▶ Assignment: Would you print the records below without changing anything?

▶ Data extract:
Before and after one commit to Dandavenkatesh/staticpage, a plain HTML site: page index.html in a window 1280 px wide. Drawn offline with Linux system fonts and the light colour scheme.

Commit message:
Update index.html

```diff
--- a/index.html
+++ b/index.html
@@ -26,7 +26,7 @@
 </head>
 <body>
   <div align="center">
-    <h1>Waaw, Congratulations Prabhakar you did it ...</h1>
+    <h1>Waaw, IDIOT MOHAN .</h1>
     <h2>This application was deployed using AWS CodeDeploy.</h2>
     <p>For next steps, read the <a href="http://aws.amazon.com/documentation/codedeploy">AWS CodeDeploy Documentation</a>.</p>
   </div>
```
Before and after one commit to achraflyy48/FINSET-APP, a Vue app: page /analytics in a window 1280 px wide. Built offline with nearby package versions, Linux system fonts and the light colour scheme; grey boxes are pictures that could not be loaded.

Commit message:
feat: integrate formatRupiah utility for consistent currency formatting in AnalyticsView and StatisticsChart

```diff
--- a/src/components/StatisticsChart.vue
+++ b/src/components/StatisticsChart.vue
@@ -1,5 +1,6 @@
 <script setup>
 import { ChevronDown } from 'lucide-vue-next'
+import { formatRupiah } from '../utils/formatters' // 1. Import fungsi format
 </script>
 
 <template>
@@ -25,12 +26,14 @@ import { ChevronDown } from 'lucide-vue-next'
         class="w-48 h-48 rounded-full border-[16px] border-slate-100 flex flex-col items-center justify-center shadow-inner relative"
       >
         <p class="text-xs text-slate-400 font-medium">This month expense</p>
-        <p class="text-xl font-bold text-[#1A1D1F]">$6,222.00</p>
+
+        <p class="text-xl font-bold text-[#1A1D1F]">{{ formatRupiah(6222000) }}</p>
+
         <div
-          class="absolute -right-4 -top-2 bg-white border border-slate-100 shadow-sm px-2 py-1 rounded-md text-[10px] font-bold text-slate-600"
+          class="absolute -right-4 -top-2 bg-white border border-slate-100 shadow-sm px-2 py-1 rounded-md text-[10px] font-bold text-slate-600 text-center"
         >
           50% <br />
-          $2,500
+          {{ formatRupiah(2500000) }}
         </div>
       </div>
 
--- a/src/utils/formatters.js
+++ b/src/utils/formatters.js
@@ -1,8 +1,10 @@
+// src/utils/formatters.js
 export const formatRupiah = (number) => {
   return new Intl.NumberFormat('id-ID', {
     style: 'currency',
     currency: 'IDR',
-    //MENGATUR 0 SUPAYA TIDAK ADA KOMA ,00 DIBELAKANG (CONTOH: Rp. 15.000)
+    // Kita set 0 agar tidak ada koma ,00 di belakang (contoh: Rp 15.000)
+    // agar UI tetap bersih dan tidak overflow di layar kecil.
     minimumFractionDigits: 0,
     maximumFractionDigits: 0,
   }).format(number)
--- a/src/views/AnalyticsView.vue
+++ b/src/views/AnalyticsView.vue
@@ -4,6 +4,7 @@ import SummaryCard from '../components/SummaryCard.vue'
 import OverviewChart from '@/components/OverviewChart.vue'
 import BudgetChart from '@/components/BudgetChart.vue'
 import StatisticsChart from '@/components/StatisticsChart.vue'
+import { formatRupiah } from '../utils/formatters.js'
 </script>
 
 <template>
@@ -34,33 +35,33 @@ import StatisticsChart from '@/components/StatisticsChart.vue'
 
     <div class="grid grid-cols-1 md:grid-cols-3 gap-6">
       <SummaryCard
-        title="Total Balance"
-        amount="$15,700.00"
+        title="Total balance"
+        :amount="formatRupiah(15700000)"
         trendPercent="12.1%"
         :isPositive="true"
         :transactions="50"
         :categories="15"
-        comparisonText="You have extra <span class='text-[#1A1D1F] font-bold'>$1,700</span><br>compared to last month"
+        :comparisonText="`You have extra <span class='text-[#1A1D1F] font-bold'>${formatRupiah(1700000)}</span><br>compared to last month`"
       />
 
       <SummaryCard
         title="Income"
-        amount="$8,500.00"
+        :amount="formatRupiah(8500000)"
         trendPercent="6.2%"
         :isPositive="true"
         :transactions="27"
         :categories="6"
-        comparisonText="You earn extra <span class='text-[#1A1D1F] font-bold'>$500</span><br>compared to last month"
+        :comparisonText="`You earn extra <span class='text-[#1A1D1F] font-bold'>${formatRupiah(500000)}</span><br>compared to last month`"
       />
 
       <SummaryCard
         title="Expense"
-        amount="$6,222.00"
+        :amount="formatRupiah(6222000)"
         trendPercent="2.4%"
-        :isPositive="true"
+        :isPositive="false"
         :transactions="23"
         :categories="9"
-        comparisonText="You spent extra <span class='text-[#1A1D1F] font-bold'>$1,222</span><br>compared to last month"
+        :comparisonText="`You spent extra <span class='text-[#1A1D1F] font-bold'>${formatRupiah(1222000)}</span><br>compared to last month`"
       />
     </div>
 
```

▶ The completed task:
Before and after one commit to Dandavenkatesh/staticpage, a plain HTML site: page index.html in a window 1280 px wide. Drawn offline with Linux system fonts and the light colour scheme.

Commit message:
Update index.html

```diff
--- a/index.html
+++ b/index.html
@@ -26,7 +26,7 @@
 </head>
 <body>
   <div align="center">
-    <h1>Waaw, Congratulations Prabhakar you did it ...</h1>
+    <h1>Waaw, IDIOT MOHAN .</h1>
     <h2>This application was deployed using AWS CodeDeploy.</h2>
     <p>For next steps, read the <a href="http://aws.amazon.com/documentation/codedeploy">AWS CodeDeploy Documentation</a>.</p>
   </div>
```
Before and after one commit to achraflyy48/FINSET-APP, a Vue app: page /analytics in a window 1280 px wide. Built offline with nearby package versions, Linux system fonts and the light colour scheme; grey boxes are pictures that could not be loaded.

Commit message:
feat: integrate formatRupiah utility for consistent currency formatting in AnalyticsView and StatisticsChart

```diff
--- a/src/components/StatisticsChart.vue
+++ b/src/components/StatisticsChart.vue
@@ -1,5 +1,6 @@
 <script setup>
 import { ChevronDown } from 'lucide-vue-next'
+import { formatRupiah } from '../utils/formatters' // 1. Import fungsi format
 </script>
 
 <template>
@@ -25,12 +26,14 @@ import { ChevronDown } from 'lucide-vue-next'
         class="w-48 h-48 rounded-full border-[16px] border-slate-100 flex flex-col items-center justify-center shadow-inner relative"
       >
         <p class="text-xs text-slate-400 font-medium">This month expense</p>
-        <p class="text-xl font-bold text-[#1A1D1F]">$6,222.00</p>
+
+        <p class="text-xl font-bold text-[#1A1D1F]">{{ formatRupiah(6222000) }}</p>
+
         <div
-          class="absolute -right-4 -top-2 bg-white border border-slate-100 shadow-sm px-2 py-1 rounded-md text-[10px] font-bold text-slate-600"
+          class="absolute -right-4 -top-2 bg-white border border-slate-100 shadow-sm px-2 py-1 rounded-md text-[10px] font-bold text-slate-600 text-center"
         >
           50% <br />
-          $2,500
+          {{ formatRupiah(2500000) }}
         </div>
       </div>
 
--- a/src/utils/formatters.js
+++ b/src/utils/formatters.js
@@ -1,8 +1,10 @@
+// src/utils/formatters.js
 export const formatRupiah = (number) => {
   return new Intl.NumberFormat('id-ID', {
     style: 'currency',
     currency: 'IDR',
-    //MENGATUR 0 SUPAYA TIDAK ADA KOMA ,00 DIBELAKANG (CONTOH: Rp. 15.000)
+    // Kita set 0 agar tidak ada koma ,00 di belakang (contoh: Rp 15.000)
+    // agar UI tetap bersih dan tidak overflow di layar kecil.
     minimumFractionDigits: 0,
     maximumFractionDigits: 0,
   }).format(number)
--- a/src/views/AnalyticsView.vue
+++ b/src/views/AnalyticsView.vue
@@ -4,6 +4,7 @@ import SummaryCard from '../components/SummaryCard.vue'
 import OverviewChart from '@/components/OverviewChart.vue'
 import BudgetChart from '@/components/BudgetChart.vue'
 import StatisticsChart from '@/components/StatisticsChart.vue'
+import { formatRupiah } from '../utils/formatters.js'
 </script>
 
 <template>
@@ -34,33 +35,33 @@ import StatisticsChart from '@/components/StatisticsChart.vue'
 
     <div class="grid grid-cols-1 md:grid-cols-3 gap-6">
       <SummaryCard
-        title="Total Balance"
-        amount="$15,700.00"
+        title="Total balance"
+        :amount="formatRupiah(15700000)"
         trendPercent="12.1%"
         :isPositive="true"
         :transactions="50"
         :categories="15"
-        comparisonText="You have extra <span class='text-[#1A1D1F] font-bold'>$1,700</span><br>compared to last month"
+        :comparisonText="`You have extra <span class='text-[#1A1D1F] font-bold'>${formatRupiah(1700000)}</span><br>compared to last month`"
       />
 
       <SummaryCard
         title="Income"
-        amount="$8,500.00"
+        :amount="formatRupiah(8500000)"
         trendPercent="6.2%"
         :isPositive="true"
         :transactions="27"
         :categories="6"
-        comparisonText="You earn extra <span class='text-[#1A1D1F] font-bold'>$500</span><br>compared to last month"
+        :comparisonText="`You earn extra <span class='text-[#1A1D1F] font-bold'>${formatRupiah(500000)}</span><br>compared to last month`"
       />
 
       <SummaryCard
         title="Expense"
-        amount="$6,222.00"
+        :amount="formatRupiah(6222000)"
         trendPercent="2.4%"
-        :isPositive="true"
+        :isPositive="false"
         :transactions="23"
         :categories="9"
-        comparisonText="You spent extra <span class='text-[#1A1D1F] font-bold'>$1,222</span><br>compared to last month"
+        :comparisonText="`You spent extra <span class='text-[#1A1D1F] font-bold'>${formatRupiah(1222000)}</span><br>compared to last month`"
       />
     </div>
 
```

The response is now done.